**TASK GOAL**
For the entries below, the expected answer is the line with "Before and after one commit to ursulapina/Gold-Nanoparticles, a", the line with "Also changed, not shown: parts of 8", and every line between them, exactly as written, and nothing more.

== == ==

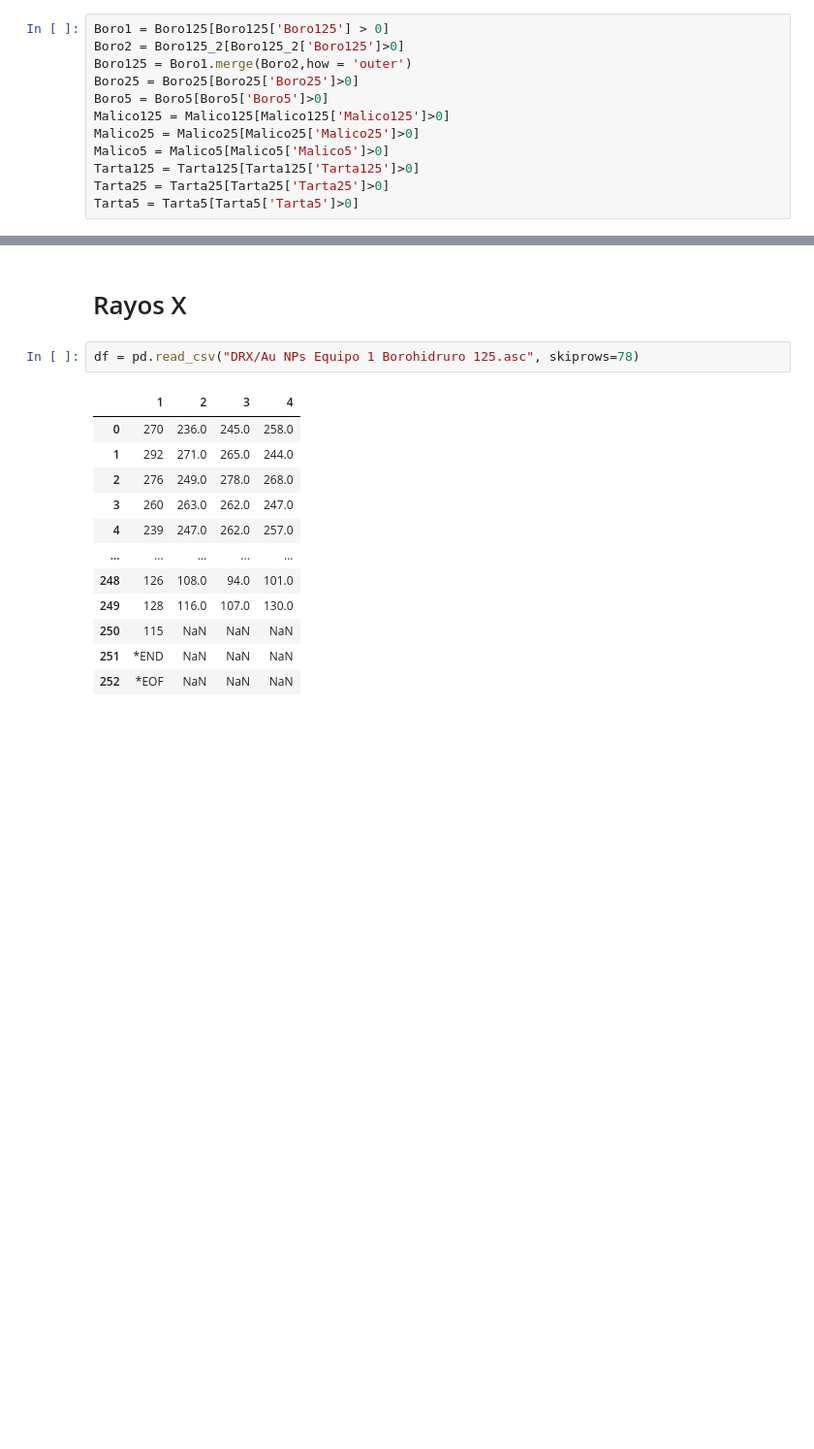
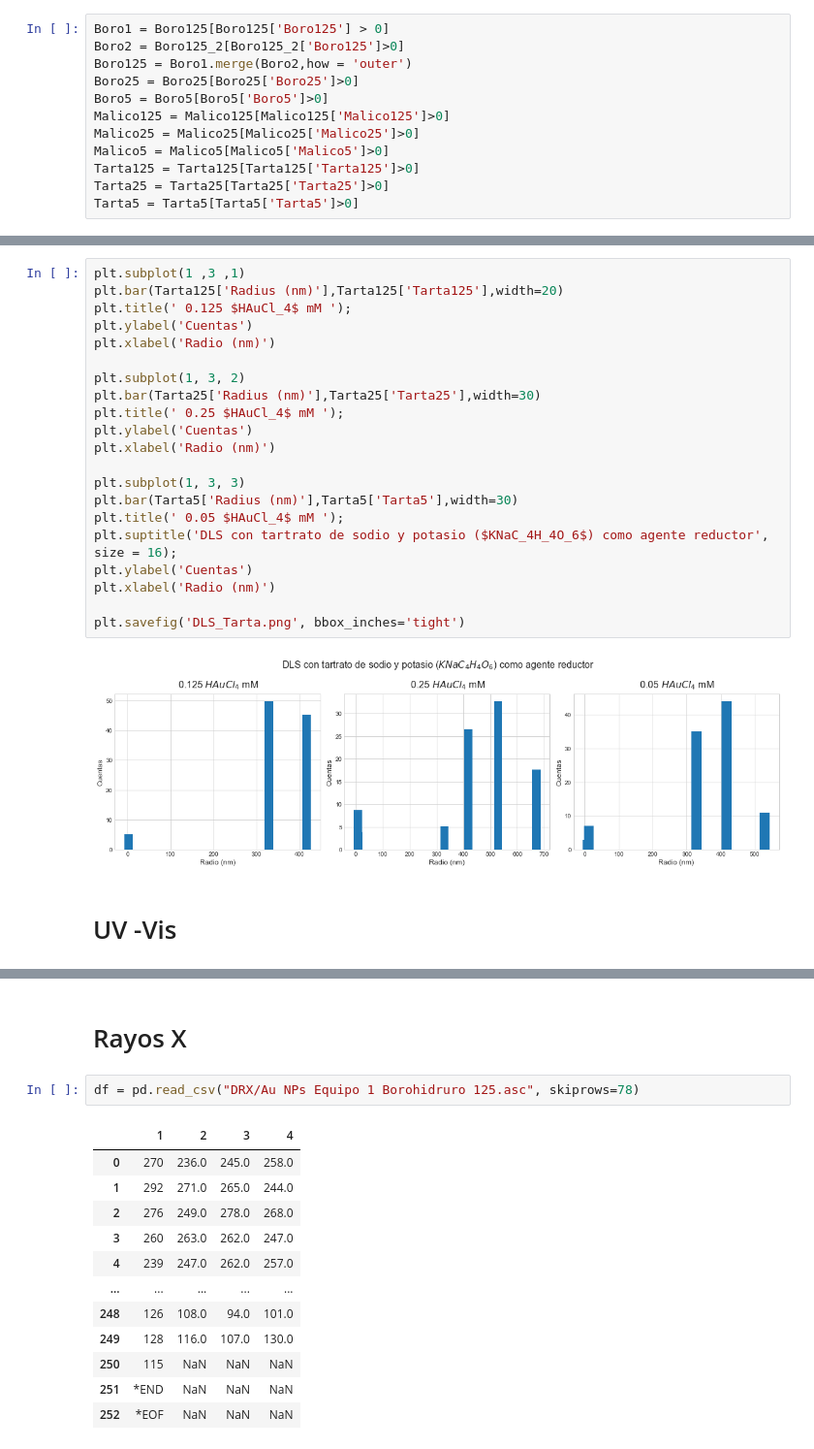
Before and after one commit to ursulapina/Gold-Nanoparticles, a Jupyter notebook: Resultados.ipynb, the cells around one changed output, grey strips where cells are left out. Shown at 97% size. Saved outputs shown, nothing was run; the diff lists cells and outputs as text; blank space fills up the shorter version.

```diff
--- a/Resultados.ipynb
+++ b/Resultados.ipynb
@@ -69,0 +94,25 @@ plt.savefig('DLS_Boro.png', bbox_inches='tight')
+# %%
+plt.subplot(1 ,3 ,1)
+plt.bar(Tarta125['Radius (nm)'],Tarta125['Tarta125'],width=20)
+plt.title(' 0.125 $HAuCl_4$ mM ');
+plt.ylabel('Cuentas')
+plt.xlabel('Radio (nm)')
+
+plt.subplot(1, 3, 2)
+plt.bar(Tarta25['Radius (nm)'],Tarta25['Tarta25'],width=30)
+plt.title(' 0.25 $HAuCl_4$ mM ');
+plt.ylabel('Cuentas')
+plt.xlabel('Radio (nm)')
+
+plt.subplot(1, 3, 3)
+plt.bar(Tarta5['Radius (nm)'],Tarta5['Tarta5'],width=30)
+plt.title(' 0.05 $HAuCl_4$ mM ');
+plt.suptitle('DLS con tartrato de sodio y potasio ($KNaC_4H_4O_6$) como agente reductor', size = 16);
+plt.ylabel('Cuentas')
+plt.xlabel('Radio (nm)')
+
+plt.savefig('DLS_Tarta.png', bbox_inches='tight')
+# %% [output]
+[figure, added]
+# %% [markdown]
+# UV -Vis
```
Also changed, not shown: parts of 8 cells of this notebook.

== == ==

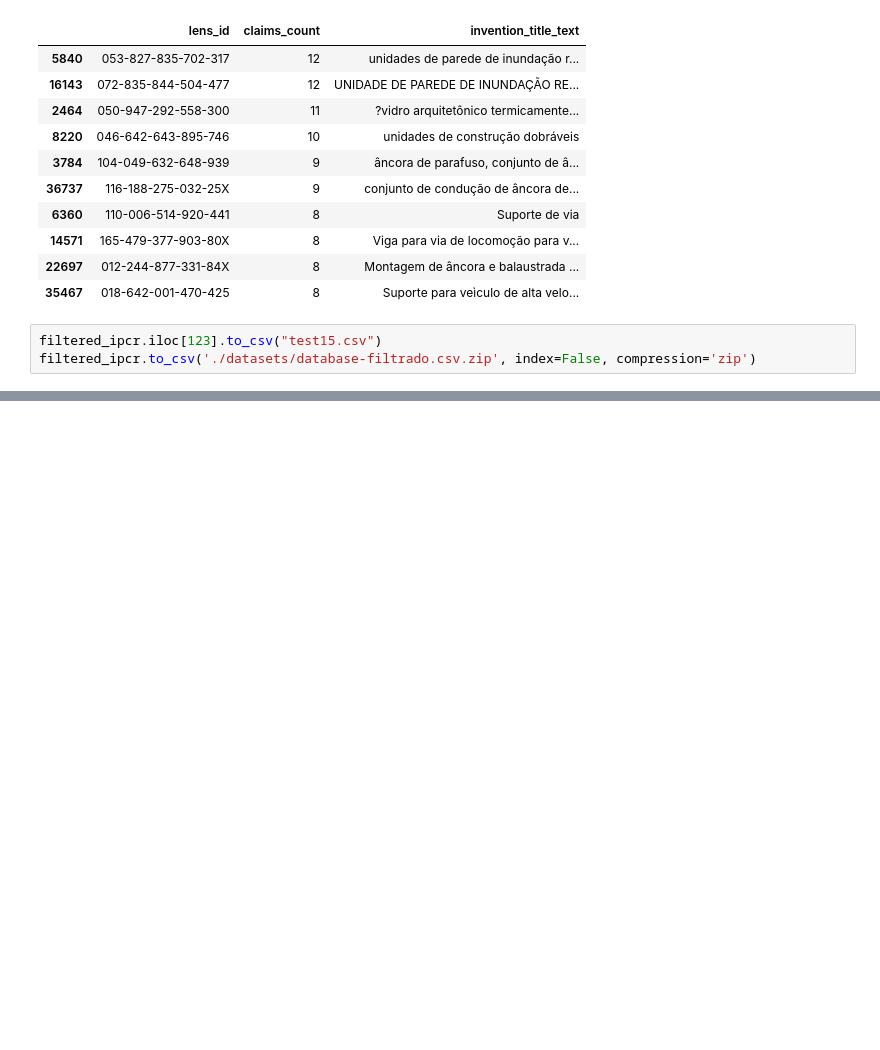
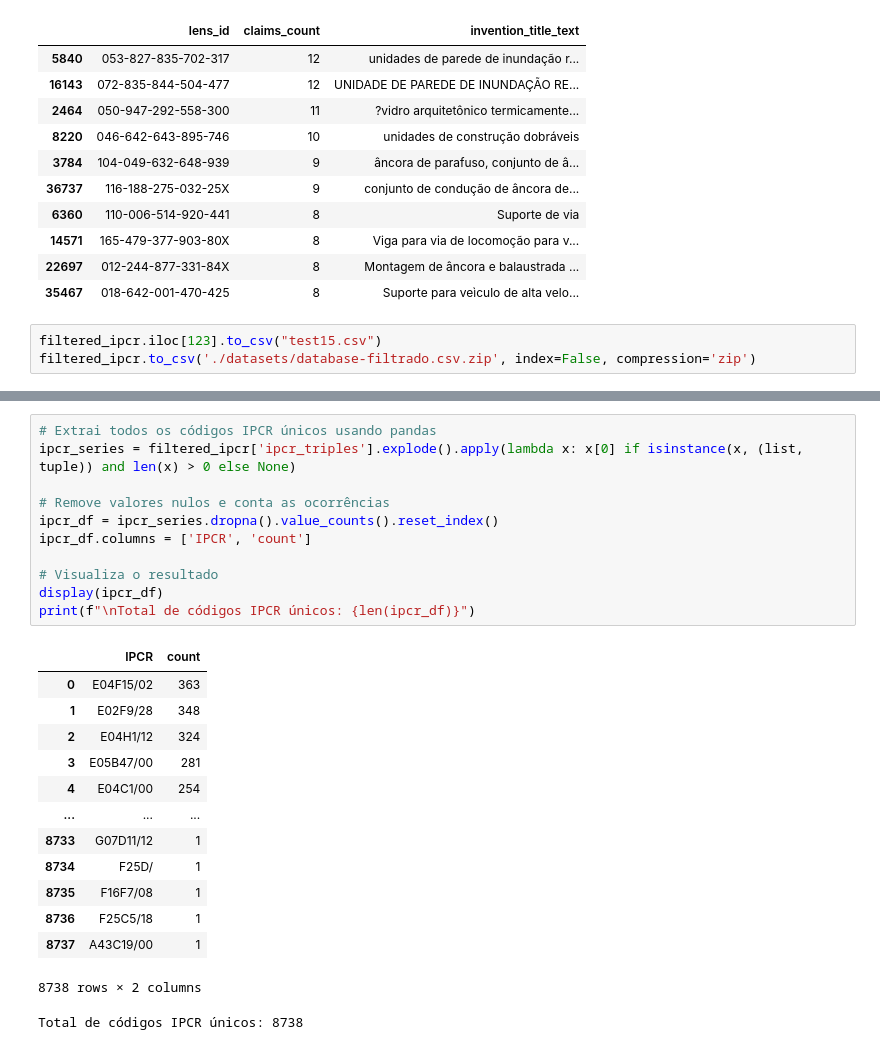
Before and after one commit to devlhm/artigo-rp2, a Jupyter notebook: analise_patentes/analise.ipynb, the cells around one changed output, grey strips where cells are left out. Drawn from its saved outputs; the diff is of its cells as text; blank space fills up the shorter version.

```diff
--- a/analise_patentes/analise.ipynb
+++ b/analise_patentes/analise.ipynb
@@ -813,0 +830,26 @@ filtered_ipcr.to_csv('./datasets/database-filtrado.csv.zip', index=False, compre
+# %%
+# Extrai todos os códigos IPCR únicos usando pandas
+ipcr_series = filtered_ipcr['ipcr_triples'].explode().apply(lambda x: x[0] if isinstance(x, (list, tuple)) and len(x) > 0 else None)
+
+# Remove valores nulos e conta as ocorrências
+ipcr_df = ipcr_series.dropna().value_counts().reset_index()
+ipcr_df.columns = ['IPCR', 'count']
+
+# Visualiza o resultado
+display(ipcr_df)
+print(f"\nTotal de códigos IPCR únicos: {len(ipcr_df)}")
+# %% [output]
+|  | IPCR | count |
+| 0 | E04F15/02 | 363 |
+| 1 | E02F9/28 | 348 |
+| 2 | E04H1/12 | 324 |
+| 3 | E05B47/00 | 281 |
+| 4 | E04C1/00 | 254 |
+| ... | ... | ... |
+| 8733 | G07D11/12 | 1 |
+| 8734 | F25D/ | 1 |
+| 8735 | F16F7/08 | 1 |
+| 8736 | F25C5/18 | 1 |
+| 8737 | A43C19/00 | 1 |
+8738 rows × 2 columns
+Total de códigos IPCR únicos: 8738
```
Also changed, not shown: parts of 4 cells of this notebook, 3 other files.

== == ==

**TASK SOLUTION**
Before and after one commit to ursulapina/Gold-Nanoparticles, a Jupyter notebook: Resultados.ipynb, the cells around one changed output, grey strips where cells are left out. Shown at 97% size. Saved outputs shown, nothing was run; the diff lists cells and outputs as text; blank space fills up the shorter version.

```diff
--- a/Resultados.ipynb
+++ b/Resultados.ipynb
@@ -69,0 +94,25 @@ plt.savefig('DLS_Boro.png', bbox_inches='tight')
+# %%
+plt.subplot(1 ,3 ,1)
+plt.bar(Tarta125['Radius (nm)'],Tarta125['Tarta125'],width=20)
+plt.title(' 0.125 $HAuCl_4$ mM ');
+plt.ylabel('Cuentas')
+plt.xlabel('Radio (nm)')
+
+plt.subplot(1, 3, 2)
+plt.bar(Tarta25['Radius (nm)'],Tarta25['Tarta25'],width=30)
+plt.title(' 0.25 $HAuCl_4$ mM ');
+plt.ylabel('Cuentas')
+plt.xlabel('Radio (nm)')
+
+plt.subplot(1, 3, 3)
+plt.bar(Tarta5['Radius (nm)'],Tarta5['Tarta5'],width=30)
+plt.title(' 0.05 $HAuCl_4$ mM ');
+plt.suptitle('DLS con tartrato de sodio y potasio ($KNaC_4H_4O_6$) como agente reductor', size = 16);
+plt.ylabel('Cuentas')
+plt.xlabel('Radio (nm)')
+
+plt.savefig('DLS_Tarta.png', bbox_inches='tight')
+# %% [output]
+[figure, added]
+# %% [markdown]
+# UV -Vis
```
Also changed, not shown: parts of 8 cells of this notebook.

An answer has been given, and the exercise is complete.